stimuli are presented in the same session. It also fails to replicate if too many exposures are used,
if the exposure duration is too long, if the interval between exposure and the assessment of liking
is too short, or if participants are prone to boredom. As previously noted, the mere exposure
effect had not even been tested with strongly valenced stimuli until Dijksterhuis and Smith
(2002) conducted their habituation experiment, showing that strong positive stimuli actually
reverse the mere exposure effect.
Some of the fundamental flaws are discussed but unless you are well versed in statistics you may not understand some of them, but part of the problem is using inappropriate statistical techniques.
Some scientists say the report deserves to be published, in the name of open inquiry; others insist that its acceptance only accentuates fundamental flaws in the evaluation and peer review of research in the social sciences.
That article also mentions the replication results so far:

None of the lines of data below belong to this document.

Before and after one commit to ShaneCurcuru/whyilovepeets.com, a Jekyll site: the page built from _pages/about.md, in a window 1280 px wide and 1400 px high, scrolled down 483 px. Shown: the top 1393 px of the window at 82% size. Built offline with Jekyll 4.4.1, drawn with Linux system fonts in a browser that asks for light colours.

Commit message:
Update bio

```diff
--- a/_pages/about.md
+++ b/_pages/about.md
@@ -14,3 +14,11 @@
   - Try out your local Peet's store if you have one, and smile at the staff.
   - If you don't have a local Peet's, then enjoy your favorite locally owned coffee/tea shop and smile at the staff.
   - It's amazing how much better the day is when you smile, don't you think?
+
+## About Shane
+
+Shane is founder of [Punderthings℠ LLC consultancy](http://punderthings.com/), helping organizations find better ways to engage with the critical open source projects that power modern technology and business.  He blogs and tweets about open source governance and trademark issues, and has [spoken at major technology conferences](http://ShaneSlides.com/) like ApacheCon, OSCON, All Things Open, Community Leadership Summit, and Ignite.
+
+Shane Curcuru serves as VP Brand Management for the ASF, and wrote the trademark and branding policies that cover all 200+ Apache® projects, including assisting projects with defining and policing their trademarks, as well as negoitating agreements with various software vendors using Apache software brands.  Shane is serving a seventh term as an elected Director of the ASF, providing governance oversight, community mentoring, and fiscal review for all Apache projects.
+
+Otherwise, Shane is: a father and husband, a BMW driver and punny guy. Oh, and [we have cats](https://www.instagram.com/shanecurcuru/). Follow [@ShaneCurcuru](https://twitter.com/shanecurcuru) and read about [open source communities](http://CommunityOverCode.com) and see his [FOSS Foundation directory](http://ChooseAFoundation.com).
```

Many statisticians say that conventional social-science techniques for analyzing data make an assumption that is disingenuous and ultimately self-deceiving: that researchers know nothing about the probability of the so-called null hypothesis.
In this case, the null hypothesis would be that ESP does not exist. Refusing to give that hypothesis weight makes no sense, these experts say; if ESP exists, why aren’t people getting rich by reliably predicting the movement of the stock market or the outcome of football games?
Instead, these statisticians prefer a technique called Bayesian analysis
This is probably no surprise to the statisticians who said that Bayesian analysis should have been used instead.
So far, at least three efforts to replicate the experiments have failed.
Many young scientists would say today that such a position as you suggest is based too much in a mechanical vision of the world and does not hold up when reduced to what QP indicates.
That Pesky Second Link
Q: Does this mean I don’t have to believe in climate change?
A: I’m afraid not. One of the sad ironies of scientific denialism is that we tend to be skeptical of precisely the wrong kind of scientific claims. In poll after poll, Americans have dismissed two of the most robust and widely tested theories of modern science: evolution by natural selection and climate change. These are theories that have been verified in thousands of different ways by thousands of different scientists working in many different fields... Instead of wasting public debate on creationism or the rhetoric of Senator Inhofe, I wish we’d spend more time considering the value of spinal fusion surgery, or second generation antipsychotics, or the verity of the latest gene association study.
People continue to see the inherent flaws in a revolving door system that uses it's own 'peers' for review, themselves in many cases who are beholden to the very system of profit and career over scientific accuracy.
How can any system who's primary goal is to generate profit as a business first and foremost...
...and installs it's own gatekeepers, ever become unbiased and objective?